On Monday May 4th I attended a keynote on the latest report of the World Bank on economics and behavior in context of public policy development in Latin America. The director of the World Bank for Argentina, the economist Anna Fruttero of the same bank and Dr. Facundo Manes were present in this presentation. Read ahead the summary of this interesting dissertation on how to apply more efficient public policies.

Anna Fruttero, co-author of the World Development Report 2015: Mind, Society, and Behavior explained that paying attention to how the human beings think and how the environment affects their decisions allows the improvement of the design and the application of development policies in the world.

“The message of this report is that having a better understanding of the basis of human behavior can lead to more effective public policies. Behind every policy there is an assumption on why people do what they do”, says Anna Fruttero, “I we have the wrong assumption, we will get an inefficient policy that standard economics can’t explain.”

One of the main findings of this report is that more effective public policies can be designed if we pay attention to the way in which people make decisions. People turn immediately to the information of the environment or information previously acquired; the way in which we act often depends on how the people that surround us think and act.

Studying how to influence people’s decisions is not new, what’s new is to investigate how we can use these concepts to design development policies.

The World Development Report 2015 is based on three principles:

  1. ** Automatic Thinking.** A great portion of our thoughts are automatic and are based on what comes to mind without effort. We use mental shortcuts most of the time.
  2. ** Social Thinking.** Human beings are deeply social. We like to cooperate, provided others also do their part.
  3. ** Thinking Based on Mental Models.** The way in which people interpret is influenced by mental models extracted from the society to which they belong and their shared stories.

Policies to overcome poverty are created assuming people act based on reasoned decisions, i.e., thinking carefullyA black and white drawing of a man making a buying decision at the cashier counter about their options before choosing. Policies under this assumption subsidize and promote activities they consider valuable and impose fines on those they seek to discourage.

However, in the last decades many researches investigate and question the process people follow when taking a decision or making a choice. These studies, which formerly were almost exclusive for publicists and marketing experts, have begun to influence the public and development policy fields.

These discoveries will influence the creation of policies against poverty in the region if we have a better understanding on how people act and think, thus modifying them and making them more efficient.

Those in poverty are constantly thinking on what will they eat that they, how can they help a sick family member or how much they have to walk to get water. In this world of concerns, it if not much the time spent on being productive. Looking for a job or collecting money for a certain objective is much harder in this context.

Good Examples

A water emergency in Bogotá as a result of the collapse of a tunnel shows how people’s decision-making power and its impact can improve their life quality.

The first thing the local government did was to alert the people of the coming crisis, encouraging the savings and good use of water.
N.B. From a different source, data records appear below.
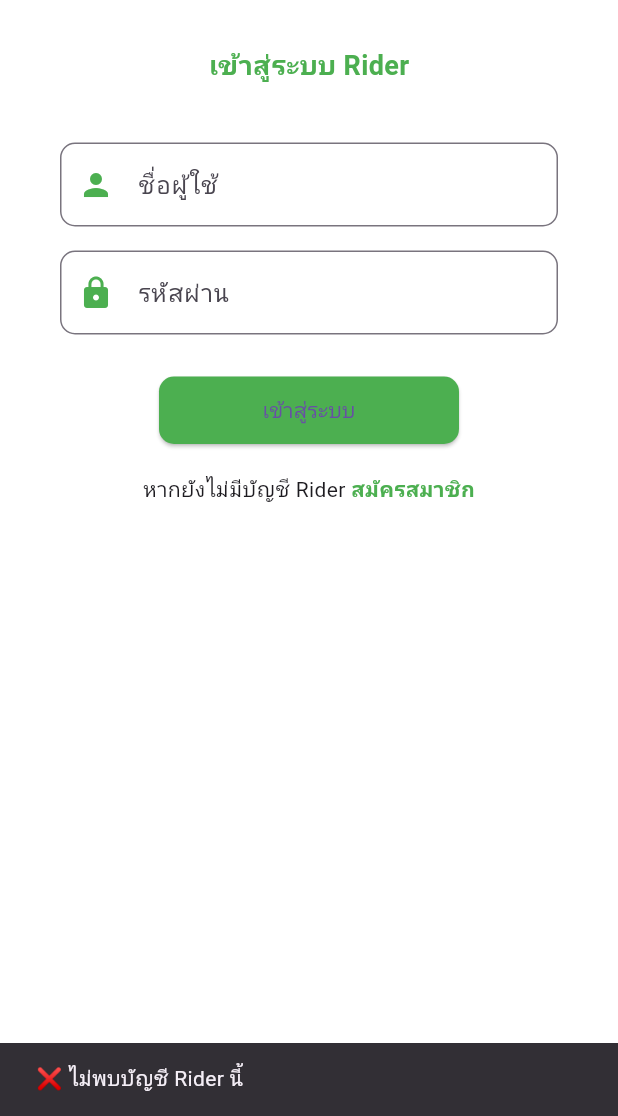
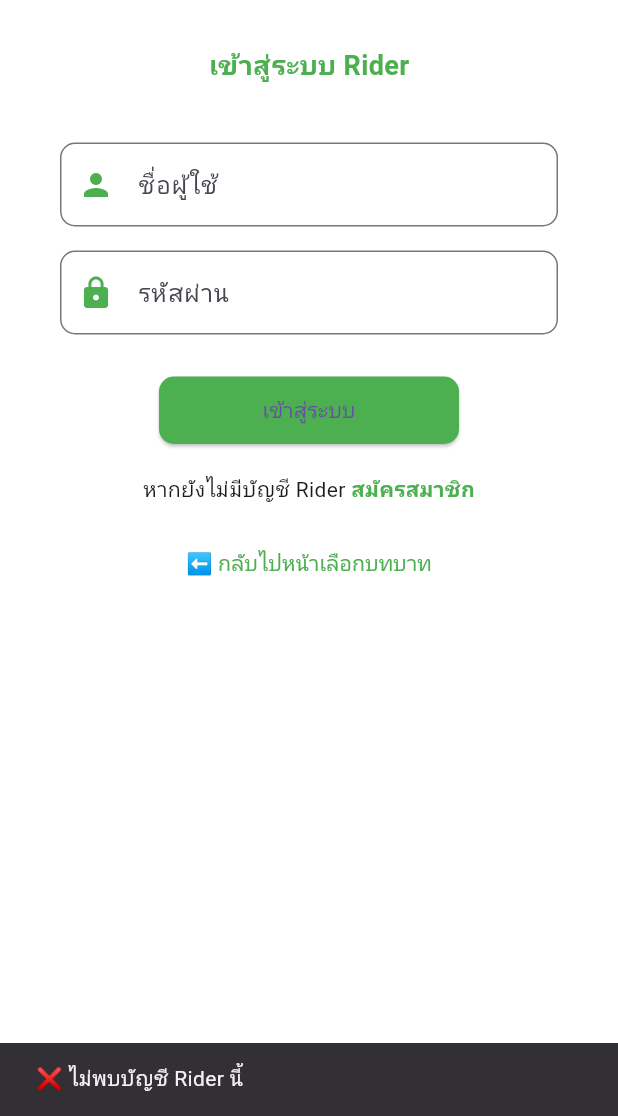
Before and after one commit to Chakhieyw/delivery_frontend, a Flutter app: the LoginRiderPage screen opened directly, after a tap on "เข้าสู่ระบบ", on a phone screen of 412 x 824 dp, the part 120-1236 px from its top. Run offline on Flutter 3.47's test engine with Material 3 defaults, Android fonts, the phone set to English and light mode, and no system bars; our stand-ins replace cloud_firestore, firebase_auth, firebase_core, firebase_storage, image_picker; accounts and stored records are empty.

Commit message:
เพิ่ม logout กับ กลับไปหน้าเลือกบทบาท

```diff
--- a/lib/page/login_rider.dart
+++ b/lib/page/login_rider.dart
@@ -3,6 +3,7 @@ import 'package:firebase_auth/firebase_auth.dart';
 import 'package:cloud_firestore/cloud_firestore.dart';
 import 'register_rider.dart';
 import 'dashboard_rider.dart';
+import 'select_role.dart'; // ✅ เพิ่ม import
 
 class LoginRiderPage extends StatefulWidget {
   const LoginRiderPage({super.key});
@@ -12,15 +13,14 @@ class LoginRiderPage extends StatefulWidget {
 }
 
 class _LoginRiderPageState extends State<LoginRiderPage> {
-  final _nameCtl = TextEditingController(); // 👉 ใช้ name
-  final _passwordCtl = TextEditingController(); // 👉 ใช้ password
+  final _nameCtl = TextEditingController();
+  final _passwordCtl = TextEditingController();
   bool _loading = false;
 
   Future<void> _login() async {
     setState(() => _loading = true);
 
     try {
-      // 🔹 หา user จาก Firestore ด้วย name
       final snapshot = await FirebaseFirestore.instance
           .collection("riders")
           .where("name", isEqualTo: _nameCtl.text.trim())
@@ -36,9 +36,8 @@ class _LoginRiderPageState extends State<LoginRiderPage> {
       }
 
       final riderData = snapshot.docs.first.data();
-      final email = riderData["email"]; // เอา email ที่เก็บไว้
+      final email = riderData["email"];
 
-      // 🔹 login ด้วย email + password ที่ user กรอก
       await FirebaseAuth.instance.signInWithEmailAndPassword(
         email: email,
         password: _passwordCtl.text,
@@ -50,12 +49,9 @@ class _LoginRiderPageState extends State<LoginRiderPage> {
         SnackBar(content: Text("✅ เข้าสู่ระบบสำเร็จ: ${riderData["name"]}")),
       );
 
-      // 👉 ไปหน้า Dashboard พร้อมส่ง name
       Navigator.pushReplacement(
         context,
-        MaterialPageRoute(
-          builder: (_) => DashboardRiderPage(),
-        ),
+        MaterialPageRoute(builder: (_) => const DashboardRiderPage()),
       );
     } on FirebaseAuthException catch (e) {
       String message = "เข้าสู่ระบบไม่สำเร็จ";
@@ -187,6 +183,22 @@ class _LoginRiderPageState extends State<LoginRiderPage> {
             ],
           ),
 
+          const SizedBox(height: 15),
+
+          // ✅ ปุ่มกลับไป select_role
+          TextButton(
+            onPressed: () {
+              Navigator.pushReplacement(
+                context,
+                MaterialPageRoute(builder: (_) => const SelectRolePage()),
+              );
+            },
+            child: const Text(
+              "⬅️ กลับไปหน้าเลือกบทบาท",
+              style: TextStyle(color: Colors.green),
+            ),
+          ),
+
           const Spacer(),
           Container(height: 40, width: double.infinity, color: Colors.green),
         ],
```
Also changed, not shown: lib/page/dashboard_rider.dart (+17 -0 lines), lib/page/login_user.dart (+18 -3 lines).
However, the effect was opposite, causing the increase of consumption and hoarding. After recognizing the problem, the government modified the communication strategy. The mayor appeared on television taking a shower with his wife and explaining why the faucet had to be closed when soaping themselves.

On top of the TV ad, volunteers were sent all over the city to explain the most efficients techniques used to save water. Finally, the consumption figures were published daily, and they people who cooperated and who didn’t were publicly mentioned.

The strategy was so good that the lower water consumption persisted after the damaged tunnel was repaired. This is a good example that shows the importance of considering the social thinking (I do my part provided everybody cooperates) to obtain better focused strategies and results, strengthening the community cooperation.

librasAnother important example can be found in the collection of taxes in England. The main problem was that people delayed their payments, increases the costs for the government (reminder letters, collection efforts, etc.). To face this problem, on the letter sent for taxes collection, this phrase was added,”9 of every 10 English pay their taxes on time”. With this action, the number of debtors was reduced.

Helping filling the gap between the intentions and the actions is very important. using these findings in aspects related to developments requires an iterative process of discovery and learning.

The Public Policies

The report also mentioned that social incentives can be as powerful as economic incentives. Social rewards, as gifts, non-monetary awards and recognition can make people change their behavior and can lead to very interesting results.

During the last years, several governments have tried to include these findings on their public policies. We must take into account that any policy can be re-diagnosed at any time. What must be done is to review the current programs and analyze in which part of the process exists behaviors that prevent achieving the expected results. We must stop looking only at the numbers and we should start analyzing the behavior and the factors that influence decisions.

Dr. Facundo Manes expressed how science can transform public policies. “The main wealth of a country is the mental or intellectual capital of the people living on it, This report puts the brain on a special place: Today we know that context and experiences can change our brain, i.e., the way in which we think. Emotion affects our decisions. Trying to understand human history in a rational way is a mistake.